↓
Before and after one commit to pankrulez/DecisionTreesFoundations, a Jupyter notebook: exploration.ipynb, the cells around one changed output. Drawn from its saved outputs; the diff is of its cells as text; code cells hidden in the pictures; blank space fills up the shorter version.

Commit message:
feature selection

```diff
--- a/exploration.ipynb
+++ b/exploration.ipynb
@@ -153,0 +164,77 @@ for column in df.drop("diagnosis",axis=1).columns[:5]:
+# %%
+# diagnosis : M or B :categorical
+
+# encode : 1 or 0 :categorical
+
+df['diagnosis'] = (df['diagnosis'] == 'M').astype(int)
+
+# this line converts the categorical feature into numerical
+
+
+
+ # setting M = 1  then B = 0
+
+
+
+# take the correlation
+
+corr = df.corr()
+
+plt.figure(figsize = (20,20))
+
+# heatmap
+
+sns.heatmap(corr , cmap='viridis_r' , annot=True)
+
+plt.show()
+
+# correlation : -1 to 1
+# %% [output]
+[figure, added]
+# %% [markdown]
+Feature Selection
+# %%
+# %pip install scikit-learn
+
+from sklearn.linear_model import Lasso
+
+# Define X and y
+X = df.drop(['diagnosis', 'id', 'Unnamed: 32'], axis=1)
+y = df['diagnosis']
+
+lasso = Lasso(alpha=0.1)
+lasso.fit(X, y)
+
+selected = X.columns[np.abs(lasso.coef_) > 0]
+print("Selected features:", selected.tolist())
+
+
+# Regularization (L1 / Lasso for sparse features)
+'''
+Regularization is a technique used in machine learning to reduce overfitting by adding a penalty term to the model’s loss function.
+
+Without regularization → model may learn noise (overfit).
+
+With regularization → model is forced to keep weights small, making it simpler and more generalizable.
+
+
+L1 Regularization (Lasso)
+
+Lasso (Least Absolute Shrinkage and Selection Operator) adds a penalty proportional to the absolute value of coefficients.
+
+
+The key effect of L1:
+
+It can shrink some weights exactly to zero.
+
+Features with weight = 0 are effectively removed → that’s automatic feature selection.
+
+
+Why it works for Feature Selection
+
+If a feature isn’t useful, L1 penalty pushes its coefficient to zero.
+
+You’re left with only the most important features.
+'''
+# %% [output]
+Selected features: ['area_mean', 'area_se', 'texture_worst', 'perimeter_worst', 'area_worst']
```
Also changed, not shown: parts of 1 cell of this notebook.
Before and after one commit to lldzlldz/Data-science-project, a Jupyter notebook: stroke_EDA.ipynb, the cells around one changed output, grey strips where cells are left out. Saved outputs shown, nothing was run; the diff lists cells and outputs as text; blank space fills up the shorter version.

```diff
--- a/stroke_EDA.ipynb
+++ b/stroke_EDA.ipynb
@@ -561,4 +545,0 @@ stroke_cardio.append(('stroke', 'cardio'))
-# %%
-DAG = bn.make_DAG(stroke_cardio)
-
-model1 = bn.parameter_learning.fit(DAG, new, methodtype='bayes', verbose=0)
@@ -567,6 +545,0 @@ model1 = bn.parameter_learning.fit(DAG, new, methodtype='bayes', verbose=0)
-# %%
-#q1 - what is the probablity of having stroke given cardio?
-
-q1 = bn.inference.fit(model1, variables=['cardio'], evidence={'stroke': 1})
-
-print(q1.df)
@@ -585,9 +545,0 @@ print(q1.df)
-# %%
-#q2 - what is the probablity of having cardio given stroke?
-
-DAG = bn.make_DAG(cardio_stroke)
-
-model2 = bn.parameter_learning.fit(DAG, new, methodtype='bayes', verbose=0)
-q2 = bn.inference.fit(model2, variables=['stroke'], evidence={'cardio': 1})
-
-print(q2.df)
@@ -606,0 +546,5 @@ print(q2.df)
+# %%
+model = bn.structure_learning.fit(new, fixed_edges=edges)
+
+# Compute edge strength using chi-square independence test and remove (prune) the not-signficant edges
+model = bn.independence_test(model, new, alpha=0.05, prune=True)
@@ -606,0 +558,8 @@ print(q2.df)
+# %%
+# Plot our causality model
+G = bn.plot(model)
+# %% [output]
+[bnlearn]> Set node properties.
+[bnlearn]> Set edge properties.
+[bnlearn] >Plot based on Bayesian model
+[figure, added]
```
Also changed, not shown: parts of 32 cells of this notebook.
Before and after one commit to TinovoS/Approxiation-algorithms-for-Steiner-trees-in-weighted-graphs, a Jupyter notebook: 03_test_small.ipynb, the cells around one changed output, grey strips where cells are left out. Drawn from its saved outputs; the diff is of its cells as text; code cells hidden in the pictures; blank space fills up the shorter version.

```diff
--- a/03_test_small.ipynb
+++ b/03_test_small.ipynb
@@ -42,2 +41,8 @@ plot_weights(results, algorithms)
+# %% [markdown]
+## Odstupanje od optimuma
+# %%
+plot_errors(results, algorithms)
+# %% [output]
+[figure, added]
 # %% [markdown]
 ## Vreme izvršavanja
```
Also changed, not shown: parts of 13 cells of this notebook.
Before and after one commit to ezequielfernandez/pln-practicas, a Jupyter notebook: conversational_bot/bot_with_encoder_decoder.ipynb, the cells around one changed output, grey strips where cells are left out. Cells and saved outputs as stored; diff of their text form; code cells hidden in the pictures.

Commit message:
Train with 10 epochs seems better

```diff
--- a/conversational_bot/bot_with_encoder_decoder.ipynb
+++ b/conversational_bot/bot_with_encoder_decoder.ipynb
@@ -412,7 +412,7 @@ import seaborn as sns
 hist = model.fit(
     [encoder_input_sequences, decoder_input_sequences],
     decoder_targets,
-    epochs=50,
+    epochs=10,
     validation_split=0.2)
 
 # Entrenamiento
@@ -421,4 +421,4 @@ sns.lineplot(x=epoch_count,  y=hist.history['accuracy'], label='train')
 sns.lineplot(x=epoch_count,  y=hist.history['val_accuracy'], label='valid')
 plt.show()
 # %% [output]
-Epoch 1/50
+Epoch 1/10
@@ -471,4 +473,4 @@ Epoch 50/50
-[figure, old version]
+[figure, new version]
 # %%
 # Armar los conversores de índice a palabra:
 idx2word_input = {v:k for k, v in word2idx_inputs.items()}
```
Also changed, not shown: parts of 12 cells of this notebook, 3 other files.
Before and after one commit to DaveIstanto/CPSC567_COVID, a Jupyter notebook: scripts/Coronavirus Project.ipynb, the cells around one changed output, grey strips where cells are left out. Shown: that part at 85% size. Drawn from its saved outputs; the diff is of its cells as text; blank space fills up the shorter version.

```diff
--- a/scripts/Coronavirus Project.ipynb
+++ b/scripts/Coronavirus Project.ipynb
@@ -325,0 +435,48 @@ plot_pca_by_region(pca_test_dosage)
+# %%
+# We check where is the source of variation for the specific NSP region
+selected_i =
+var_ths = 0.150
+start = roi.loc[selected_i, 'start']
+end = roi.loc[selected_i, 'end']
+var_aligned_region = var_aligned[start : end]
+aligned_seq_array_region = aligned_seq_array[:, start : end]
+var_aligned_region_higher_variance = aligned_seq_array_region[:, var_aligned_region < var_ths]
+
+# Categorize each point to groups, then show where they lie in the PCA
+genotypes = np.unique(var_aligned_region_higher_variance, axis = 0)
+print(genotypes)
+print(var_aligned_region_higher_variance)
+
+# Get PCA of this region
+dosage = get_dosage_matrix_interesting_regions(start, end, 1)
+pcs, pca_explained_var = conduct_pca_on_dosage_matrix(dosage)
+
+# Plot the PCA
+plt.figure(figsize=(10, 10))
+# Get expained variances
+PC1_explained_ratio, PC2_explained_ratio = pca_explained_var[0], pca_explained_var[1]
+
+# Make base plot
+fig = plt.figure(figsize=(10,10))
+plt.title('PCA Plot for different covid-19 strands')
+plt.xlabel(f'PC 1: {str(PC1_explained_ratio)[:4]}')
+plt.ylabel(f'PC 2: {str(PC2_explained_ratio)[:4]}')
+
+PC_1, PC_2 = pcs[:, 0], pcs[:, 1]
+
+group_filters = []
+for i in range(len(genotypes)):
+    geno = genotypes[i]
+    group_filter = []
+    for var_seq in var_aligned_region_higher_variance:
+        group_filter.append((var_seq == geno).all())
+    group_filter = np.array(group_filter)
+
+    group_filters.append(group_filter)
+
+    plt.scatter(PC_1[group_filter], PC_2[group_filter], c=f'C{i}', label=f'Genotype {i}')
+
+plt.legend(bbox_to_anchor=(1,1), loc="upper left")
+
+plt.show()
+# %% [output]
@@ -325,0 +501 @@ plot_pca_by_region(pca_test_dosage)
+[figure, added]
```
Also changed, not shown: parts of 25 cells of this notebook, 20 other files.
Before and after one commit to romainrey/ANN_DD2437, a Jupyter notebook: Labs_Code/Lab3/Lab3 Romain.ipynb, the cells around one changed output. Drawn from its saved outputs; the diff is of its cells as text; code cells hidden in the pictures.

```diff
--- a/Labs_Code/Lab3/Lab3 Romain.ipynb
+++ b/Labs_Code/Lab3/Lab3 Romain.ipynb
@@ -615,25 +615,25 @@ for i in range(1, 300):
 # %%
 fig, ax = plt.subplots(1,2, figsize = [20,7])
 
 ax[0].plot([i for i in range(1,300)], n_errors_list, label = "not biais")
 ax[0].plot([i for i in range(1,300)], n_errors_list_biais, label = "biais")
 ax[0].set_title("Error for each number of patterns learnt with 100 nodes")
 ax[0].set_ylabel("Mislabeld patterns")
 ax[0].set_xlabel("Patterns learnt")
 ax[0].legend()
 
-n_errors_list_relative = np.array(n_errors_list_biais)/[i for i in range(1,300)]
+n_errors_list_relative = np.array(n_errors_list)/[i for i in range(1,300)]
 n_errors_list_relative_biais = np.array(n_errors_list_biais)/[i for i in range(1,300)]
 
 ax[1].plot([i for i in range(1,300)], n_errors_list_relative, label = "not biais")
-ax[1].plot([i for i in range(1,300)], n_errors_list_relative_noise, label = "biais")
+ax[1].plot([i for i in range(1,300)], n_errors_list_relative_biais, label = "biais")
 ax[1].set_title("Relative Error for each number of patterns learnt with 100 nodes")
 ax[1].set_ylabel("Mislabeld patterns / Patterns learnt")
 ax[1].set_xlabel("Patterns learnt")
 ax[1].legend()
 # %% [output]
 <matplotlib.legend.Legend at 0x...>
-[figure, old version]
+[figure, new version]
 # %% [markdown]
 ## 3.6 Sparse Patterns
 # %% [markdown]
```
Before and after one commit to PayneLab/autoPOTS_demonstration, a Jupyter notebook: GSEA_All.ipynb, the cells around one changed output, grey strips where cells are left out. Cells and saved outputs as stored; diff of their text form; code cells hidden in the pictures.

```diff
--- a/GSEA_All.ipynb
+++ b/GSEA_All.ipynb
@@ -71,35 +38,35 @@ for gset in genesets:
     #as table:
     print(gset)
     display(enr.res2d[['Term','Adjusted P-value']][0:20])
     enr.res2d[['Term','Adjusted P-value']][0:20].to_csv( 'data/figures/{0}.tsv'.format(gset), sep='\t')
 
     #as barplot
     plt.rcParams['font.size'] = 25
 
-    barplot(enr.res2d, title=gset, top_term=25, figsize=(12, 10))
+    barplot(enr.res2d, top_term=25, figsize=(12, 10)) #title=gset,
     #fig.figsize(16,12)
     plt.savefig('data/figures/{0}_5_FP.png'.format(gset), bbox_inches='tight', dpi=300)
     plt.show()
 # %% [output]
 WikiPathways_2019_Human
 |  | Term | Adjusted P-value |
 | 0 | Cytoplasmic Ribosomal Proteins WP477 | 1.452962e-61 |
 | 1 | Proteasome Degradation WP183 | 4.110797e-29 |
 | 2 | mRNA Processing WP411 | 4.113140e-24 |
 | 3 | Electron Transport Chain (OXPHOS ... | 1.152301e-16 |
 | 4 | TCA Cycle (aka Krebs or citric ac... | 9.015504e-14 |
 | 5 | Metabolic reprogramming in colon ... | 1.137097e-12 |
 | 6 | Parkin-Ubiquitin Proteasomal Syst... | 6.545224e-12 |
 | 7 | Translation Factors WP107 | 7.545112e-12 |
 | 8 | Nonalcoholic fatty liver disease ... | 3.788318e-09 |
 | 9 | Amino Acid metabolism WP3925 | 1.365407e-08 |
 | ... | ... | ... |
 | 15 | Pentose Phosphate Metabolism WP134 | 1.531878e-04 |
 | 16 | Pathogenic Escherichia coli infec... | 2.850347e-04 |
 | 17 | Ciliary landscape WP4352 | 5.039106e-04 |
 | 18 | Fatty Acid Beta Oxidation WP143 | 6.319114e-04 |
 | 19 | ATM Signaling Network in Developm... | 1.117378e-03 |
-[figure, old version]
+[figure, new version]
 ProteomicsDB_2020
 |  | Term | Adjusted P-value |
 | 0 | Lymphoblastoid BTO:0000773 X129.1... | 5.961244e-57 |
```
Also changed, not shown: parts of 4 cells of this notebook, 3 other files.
↑
What you are asked to do ▸ Among the entries above, which lines include "this"? List them all.

Exercise response ▸
+# this line converts the categorical feature into numerical
Also changed, not shown: parts of 1 cell of this notebook.
Also changed, not shown: parts of 32 cells of this notebook.
Also changed, not shown: parts of 13 cells of this notebook.
Also changed, not shown: parts of 12 cells of this notebook, 3 other files.
+# Get PCA of this region
Also changed, not shown: parts of 25 cells of this notebook, 20 other files.
Also changed, not shown: parts of 4 cells of this notebook, 3 other files.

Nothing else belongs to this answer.